Repeat the data as given. Images do not go in the copy.

++++++++++++++++++++

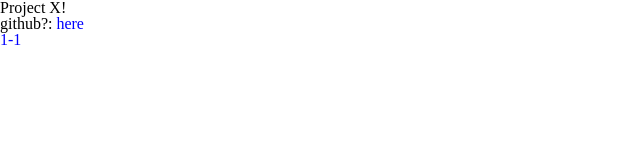
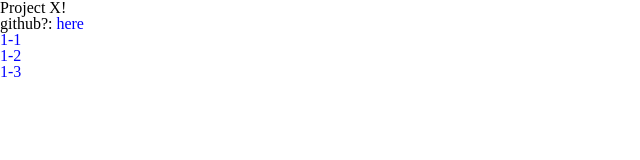
Before and after one commit to sashin92/project_x, a plain HTML site: page index.html in a window 1280 px wide. Shown: the full height of the page, 0-640 px from the left. Drawn offline with nearby package versions, Linux system fonts and the light colour scheme; files that its build step writes are made by us from their sources.

Commit message:
update 1-2, 1-3

```diff
--- a/index.html
+++ b/index.html
@@ -13,8 +13,8 @@
 <p>github?: <a href="https://github.com/sashin92/project_x"> here</a></p>
 <ul>
   <li><a href="./1-1/index.html">1-1</a></li>
-  <!-- <li><a href="./1-2/index.html">1-2</a></li> -->
-  <!-- <li><a href="./1-3/index.html">1-3</a></li> -->
+  <li><a href="./1-2/index.html">1-2</a></li>
+  <li><a href="./1-3/index.html">1-3</a></li>
   <!-- <li><a href="./1-4/index.html">1-4</a></li> -->
   <!-- <li><a href="./1-5/index.html">1-5</a></li> -->
   <!-- <li><a href="./2-1/index.html">2-1</a></li> -->
```
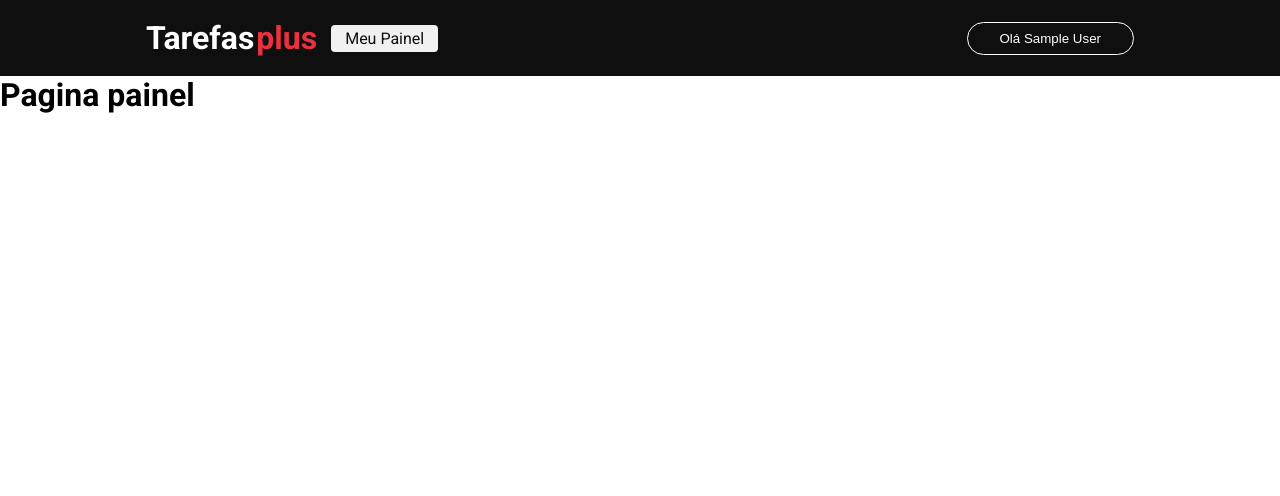
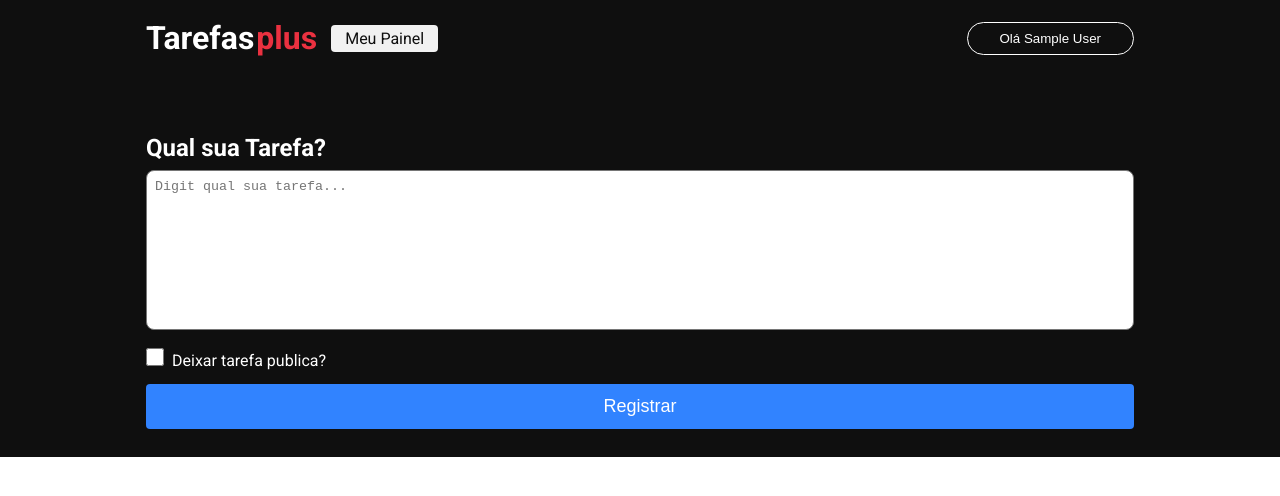
Before and after one commit to erick-d-ps/Tarefas-, a Next.js app: page /dashboard in a window 1280 px wide. Shown: the top 496 px of the page. Built offline with nearby package versions, Linux system fonts and the light colour scheme; no server answers; sample sign-in values are in the browser's storage.

Commit message:
criando pagina admin part1

```diff
--- a/src/pages/dashboard/index.tsx
+++ b/src/pages/dashboard/index.tsx
@@ -3,6 +3,7 @@
 import Head from "next/head";
 
 import { getSession } from "next-auth/react";
+import { Textarea } from "@/src/components/textarea";
 
 export default function Dashboard() {
   return (
@@ -11,7 +12,23 @@
         <title>Meu painel de tarefas</title>
       </Head>
 
-      <h1>Pagina painel</h1>
+      <main className={styles.main}>
+        <section className={styles.content}>
+          <div className={styles.contentForm}>
+            <h1 className={styles.title}>Qual sua Tarefa?</h1>
+            <form>
+              <Textarea placeholder="Digit qual sua tarefa..." />
+              <div className={styles.checboxarea}>
+                <input type="checkbox" className={styles.chackbox} />
+                <label>Deixar tarefa publica?</label>
+              </div>
+              <button className={styles.button} type="submit">
+                Registrar
+              </button>
+            </form>
+          </div>
+        </section>
+      </main>
     </div>
   );
 }
--- a/src/pages/dashboard/styles.module.css
+++ b/src/pages/dashboard/styles.module.css
@@ -0,0 +1,48 @@
+.container {
+  width: 100%;
+}
+
+.content {
+  background-color: #0f0f0f;
+  width: 100%;
+  display: flex;
+  align-items: center;
+  justify-content: center;
+}
+
+.contentForm {
+  max-width: 1024px;
+  width: 100%;
+  padding: 0 18px;
+  padding-bottom: 28px;
+  margin-top: 58px;
+}
+
+.title {
+  color: #fff;
+  margin-bottom: 8px;
+}
+
+.checboxarea label {
+  margin-left: 8px;
+  color: #fff;
+}
+
+.checboxarea {
+  margin: 14px 0;
+}
+
+.chackbox {
+  width: 18px;
+  height: 18px;
+}
+
+.button {
+  width: 100%;
+  border: 0;
+  border-radius: 4px;
+  color: #fff;
+  background-color: #3183ff;
+  padding: 12px 0;
+  font-size: 18px
+}
```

++++++++++++++++++++

◆ Problem solution:
Before and after one commit to sashin92/project_x, a plain HTML site: page index.html in a window 1280 px wide. Shown: the full height of the page, 0-640 px from the left. Drawn offline with nearby package versions, Linux system fonts and the light colour scheme; files that its build step writes are made by us from their sources.

Commit message:
update 1-2, 1-3

```diff
--- a/index.html
+++ b/index.html
@@ -13,8 +13,8 @@
 <p>github?: <a href="https://github.com/sashin92/project_x"> here</a></p>
 <ul>
   <li><a href="./1-1/index.html">1-1</a></li>
-  <!-- <li><a href="./1-2/index.html">1-2</a></li> -->
-  <!-- <li><a href="./1-3/index.html">1-3</a></li> -->
+  <li><a href="./1-2/index.html">1-2</a></li>
+  <li><a href="./1-3/index.html">1-3</a></li>
   <!-- <li><a href="./1-4/index.html">1-4</a></li> -->
   <!-- <li><a href="./1-5/index.html">1-5</a></li> -->
   <!-- <li><a href="./2-1/index.html">2-1</a></li> -->
```
Before and after one commit to erick-d-ps/Tarefas-, a Next.js app: page /dashboard in a window 1280 px wide. Shown: the top 496 px of the page. Built offline with nearby package versions, Linux system fonts and the light colour scheme; no server answers; sample sign-in values are in the browser's storage.

Commit message:
criando pagina admin part1

```diff
--- a/src/pages/dashboard/index.tsx
+++ b/src/pages/dashboard/index.tsx
@@ -3,6 +3,7 @@
 import Head from "next/head";
 
 import { getSession } from "next-auth/react";
+import { Textarea } from "@/src/components/textarea";
 
 export default function Dashboard() {
   return (
@@ -11,7 +12,23 @@
         <title>Meu painel de tarefas</title>
       </Head>
 
-      <h1>Pagina painel</h1>
+      <main className={styles.main}>
+        <section className={styles.content}>
+          <div className={styles.contentForm}>
+            <h1 className={styles.title}>Qual sua Tarefa?</h1>
+            <form>
+              <Textarea placeholder="Digit qual sua tarefa..." />
+              <div className={styles.checboxarea}>
+                <input type="checkbox" className={styles.chackbox} />
+                <label>Deixar tarefa publica?</label>
+              </div>
+              <button className={styles.button} type="submit">
+                Registrar
+              </button>
+            </form>
+          </div>
+        </section>
+      </main>
     </div>
   );
 }
--- a/src/pages/dashboard/styles.module.css
+++ b/src/pages/dashboard/styles.module.css
@@ -0,0 +1,48 @@
+.container {
+  width: 100%;
+}
+
+.content {
+  background-color: #0f0f0f;
+  width: 100%;
+  display: flex;
+  align-items: center;
+  justify-content: center;
+}
+
+.contentForm {
+  max-width: 1024px;
+  width: 100%;
+  padding: 0 18px;
+  padding-bottom: 28px;
+  margin-top: 58px;
+}
+
+.title {
+  color: #fff;
+  margin-bottom: 8px;
+}
+
+.checboxarea label {
+  margin-left: 8px;
+  color: #fff;
+}
+
+.checboxarea {
+  margin: 14px 0;
+}
+
+.chackbox {
+  width: 18px;
+  height: 18px;
+}
+
+.button {
+  width: 100%;
+  border: 0;
+  border-radius: 4px;
+  color: #fff;
+  background-color: #3183ff;
+  padding: 12px 0;
+  font-size: 18px
+}
```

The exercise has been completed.